Task goal:
Look through the data below for the string "article", and copy every line where it turns up.

[Version comparison data]
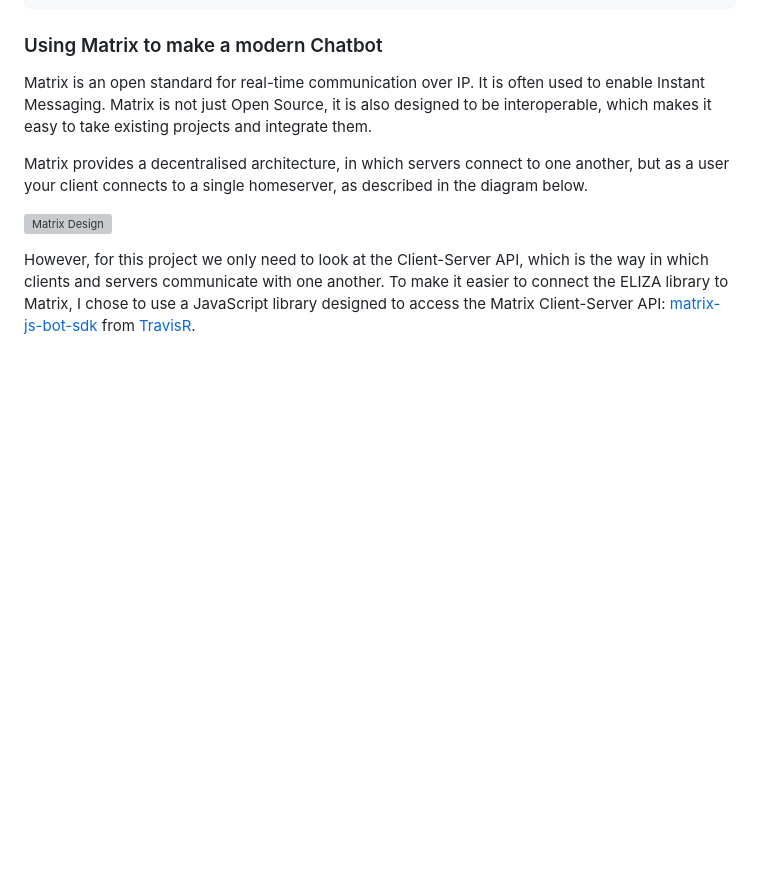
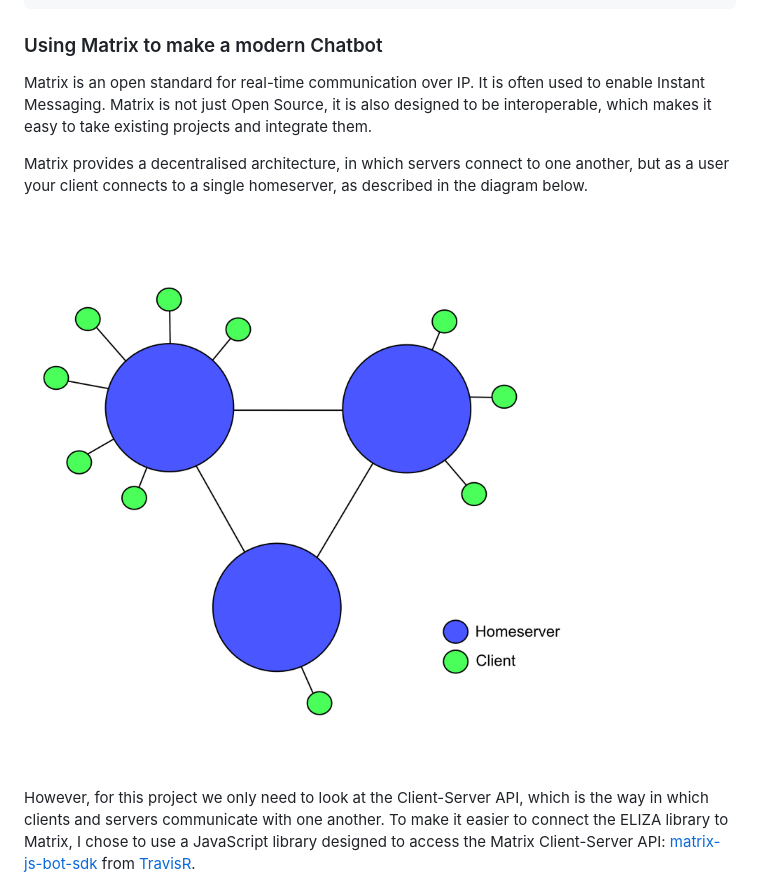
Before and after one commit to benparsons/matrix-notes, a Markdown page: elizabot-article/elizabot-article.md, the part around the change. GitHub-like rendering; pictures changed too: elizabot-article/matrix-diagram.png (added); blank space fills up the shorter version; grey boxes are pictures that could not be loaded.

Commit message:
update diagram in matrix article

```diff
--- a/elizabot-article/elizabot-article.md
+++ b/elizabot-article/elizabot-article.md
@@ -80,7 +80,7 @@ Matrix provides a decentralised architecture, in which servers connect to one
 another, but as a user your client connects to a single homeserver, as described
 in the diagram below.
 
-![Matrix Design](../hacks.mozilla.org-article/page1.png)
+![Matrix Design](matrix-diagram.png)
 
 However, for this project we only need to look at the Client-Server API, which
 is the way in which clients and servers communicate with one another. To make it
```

...

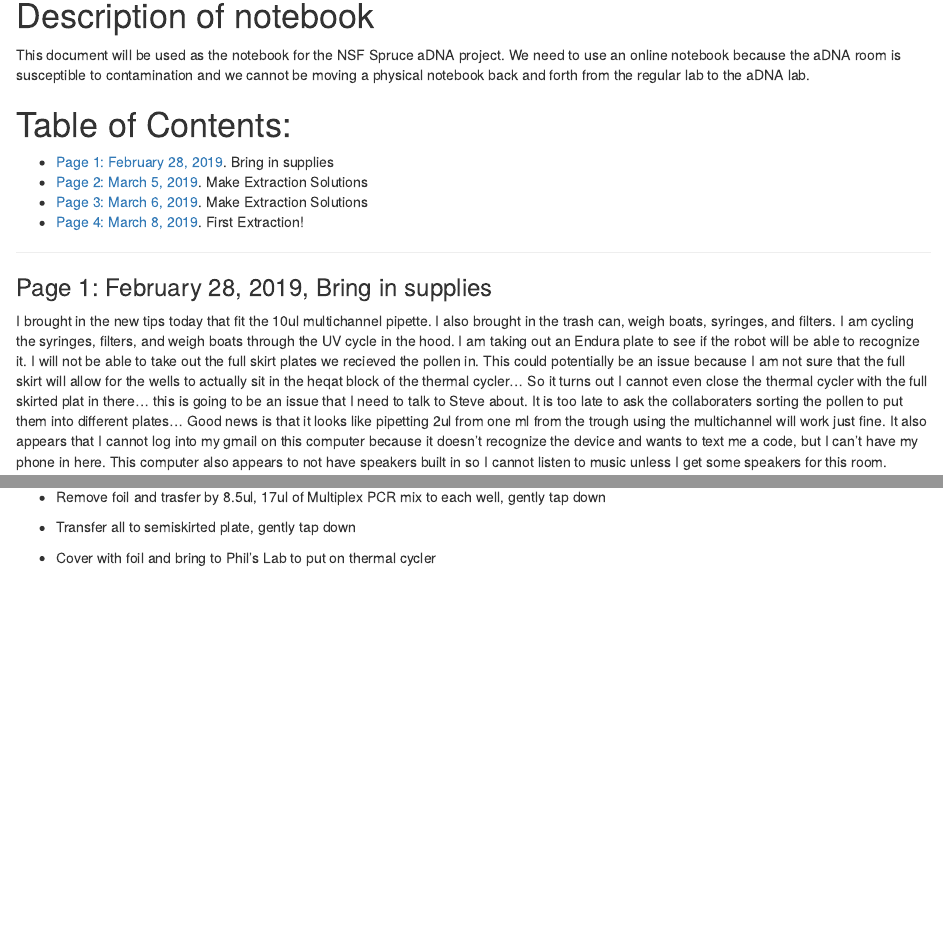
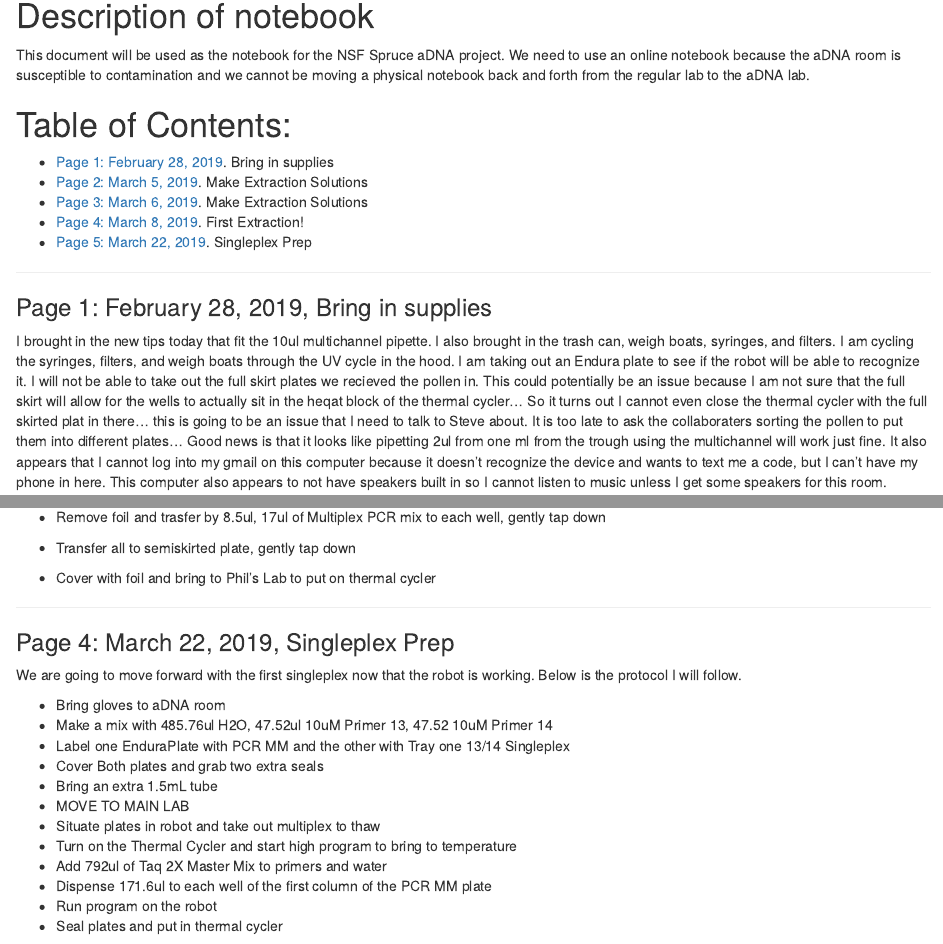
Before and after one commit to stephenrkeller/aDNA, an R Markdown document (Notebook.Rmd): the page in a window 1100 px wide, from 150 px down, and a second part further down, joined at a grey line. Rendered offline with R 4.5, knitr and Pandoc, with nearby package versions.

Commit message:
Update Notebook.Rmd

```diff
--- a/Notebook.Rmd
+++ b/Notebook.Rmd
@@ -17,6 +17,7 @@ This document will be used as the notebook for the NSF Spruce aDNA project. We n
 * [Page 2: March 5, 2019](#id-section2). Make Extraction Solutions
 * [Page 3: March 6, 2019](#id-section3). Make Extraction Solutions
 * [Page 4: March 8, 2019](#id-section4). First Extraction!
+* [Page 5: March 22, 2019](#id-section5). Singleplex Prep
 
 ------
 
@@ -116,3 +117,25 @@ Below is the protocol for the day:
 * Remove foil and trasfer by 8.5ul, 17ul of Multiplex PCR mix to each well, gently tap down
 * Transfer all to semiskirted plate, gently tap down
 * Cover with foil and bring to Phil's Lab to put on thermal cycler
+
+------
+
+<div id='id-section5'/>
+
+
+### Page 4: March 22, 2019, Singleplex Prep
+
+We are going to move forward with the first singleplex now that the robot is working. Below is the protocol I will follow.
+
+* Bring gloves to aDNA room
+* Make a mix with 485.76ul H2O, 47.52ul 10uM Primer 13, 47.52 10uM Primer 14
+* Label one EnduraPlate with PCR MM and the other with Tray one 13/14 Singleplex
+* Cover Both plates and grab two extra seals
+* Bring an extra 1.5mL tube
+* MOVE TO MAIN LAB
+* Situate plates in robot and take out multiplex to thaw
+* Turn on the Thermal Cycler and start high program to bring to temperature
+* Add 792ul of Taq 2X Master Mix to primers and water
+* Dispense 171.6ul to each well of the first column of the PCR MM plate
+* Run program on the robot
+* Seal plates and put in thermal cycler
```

Expected answer:
Before and after one commit to benparsons/matrix-notes, a Markdown page: elizabot-article/elizabot-article.md, the part around the change. GitHub-like rendering; pictures changed too: elizabot-article/matrix-diagram.png (added); blank space fills up the shorter version; grey boxes are pictures that could not be loaded.
update diagram in matrix article
--- a/elizabot-article/elizabot-article.md
+++ b/elizabot-article/elizabot-article.md
-![Matrix Design](../hacks.mozilla.org-article/page1.png)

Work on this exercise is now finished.